Effects of Austenitizing Conditions on the Microstructure of AISI M42 High-Speed Steel
Metals 2017, 7(1), 27; doi:10.3390/met7010027 -
Abstract

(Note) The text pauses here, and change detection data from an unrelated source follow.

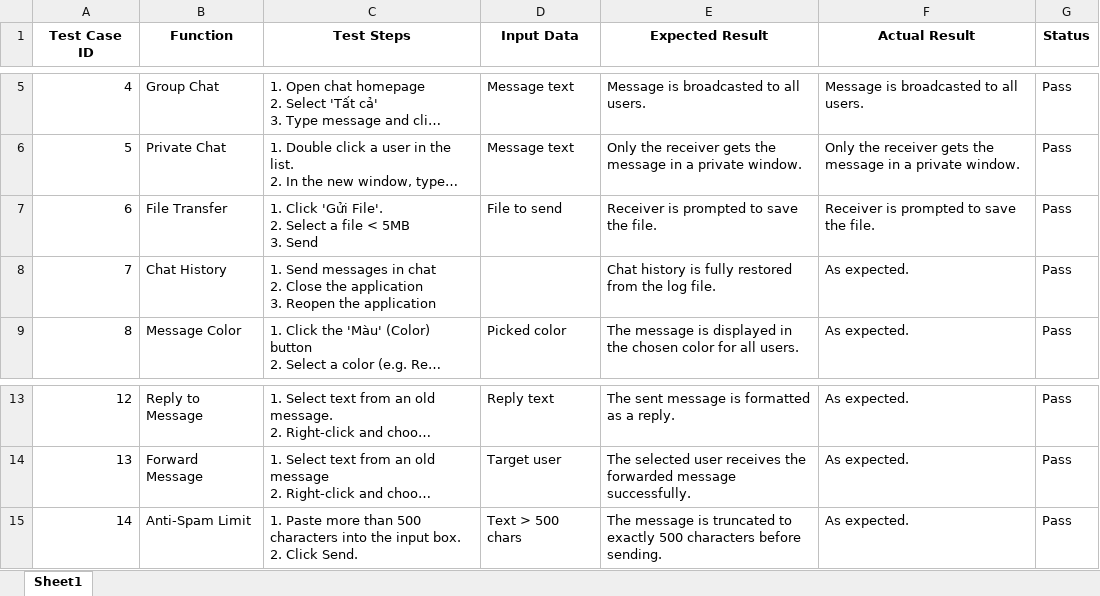
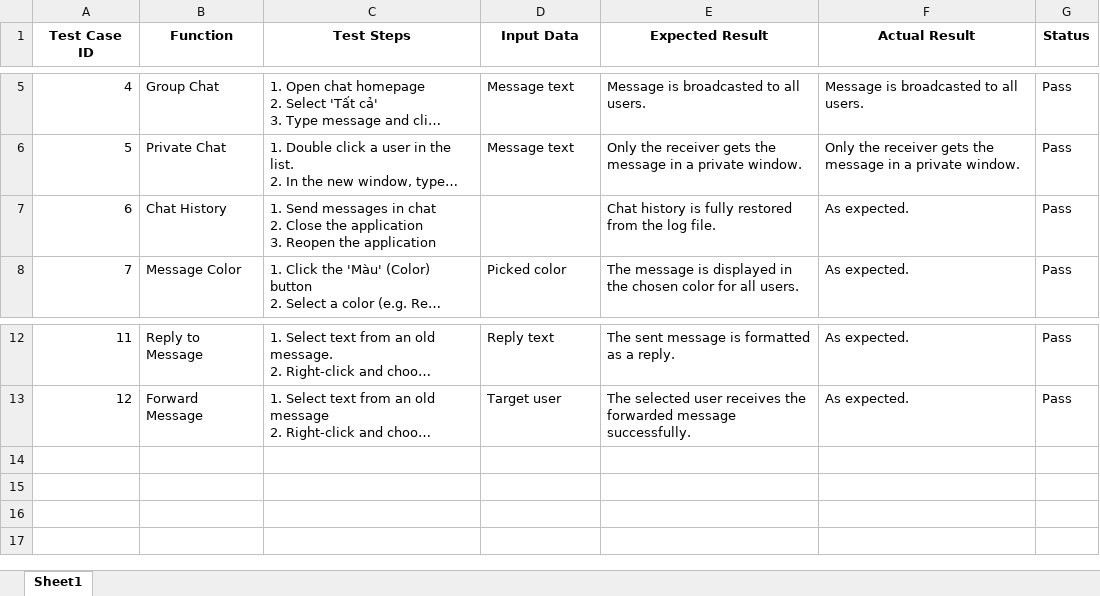
Before and after one commit to JKLMMC/Network-Programming-Chat-LAN, an Excel workbook: Extra/Test case.xlsx, sheet Sheet1, drawn as a sheet; only a part is shown, gaps mark what is left out; long unchanged cells end in …; values as stored, in another font and other column widths than the file's, no borders; removed rows and columns are numbered as before the commit, all else as after; ↵ is a line break in a cell; the diff names each change by its address in the sheet, - before the commit and + after, or states it on an @@ line.

Commit message:
Sửa test case.

```diff
--- a/Extra/Test case.xlsx (sheet Sheet1)
+++ b/Extra/Test case.xlsx (sheet Sheet1)
-row 7: 6 | File Transfer | 1. Click 'Gửi File'. ↵ 2. Select a file < 5MB ↵ 3. Send | File to send | Receiver is prompted to save the file. | Receiver is prompted to save the file. | Pass
@@ column A (Test Case ID) renumbered between rows 7 and 13 @@
-row 15: 14 | Anti-Spam Limit | 1. Paste more than 500 characters into the input box. ↵ 2. Click Send. | Text > 500 chars | The message is truncated to exactly 500 characters before sending. | As expected. | Pass
```
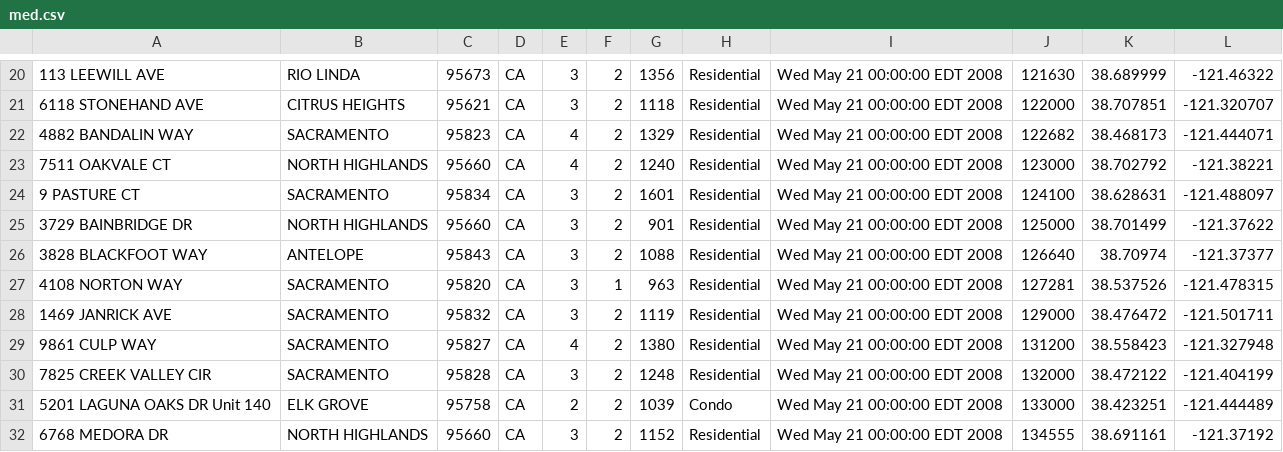
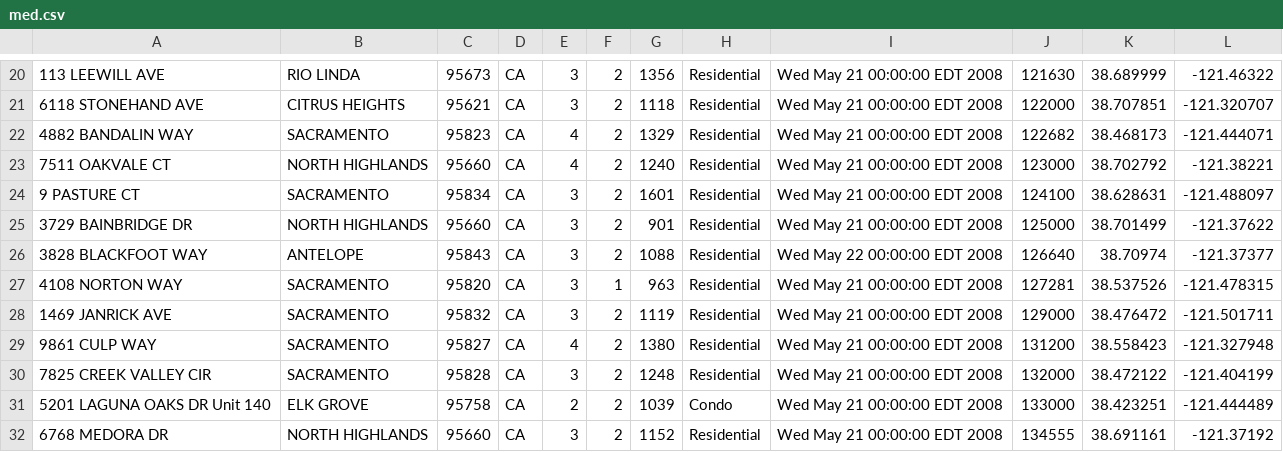
Before and after one commit to dyadem/Projects_Fall_2014, a CSV file: med.csv, drawn as a sheet; only a part is shown, gaps mark what is left out.

Commit message:
Update med.csv
sample csv file to load into csvfunctions.py

```diff
--- a/med.csv
+++ b/med.csv
@@ -25,3 +25,3 @@
 3729 BAINBRIDGE DR,NORTH HIGHLANDS,95660,CA,3,2,901,Residential,Wed May 21 00:00:00 EDT 2008,125000,38.701499,-121.37622
-3828 BLACKFOOT WAY,ANTELOPE,95843,CA,3,2,1088,Residential,Wed May 21 00:00:00 EDT 2008,126640,38.70974,-121.37377
+3828 BLACKFOOT WAY,ANTELOPE,95843,CA,3,2,1088,Residential,Wed May 22 00:00:00 EDT 2008,126640,38.70974,-121.37377
 4108 NORTON WAY,SACRAMENTO,95820,CA,3,1,963,Residential,Wed May 21 00:00:00 EDT 2008,127281,38.537526,-121.478315
```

The influences of austenitizing conditions on the microstructure of AISI M42 high-speed steel were investigated through thermodynamic calculation, microstructural analysis, and in-situ observation by a confocal scanning laser microscope (CSLM). Results show that the network morphology of carbides could not dissolve completely and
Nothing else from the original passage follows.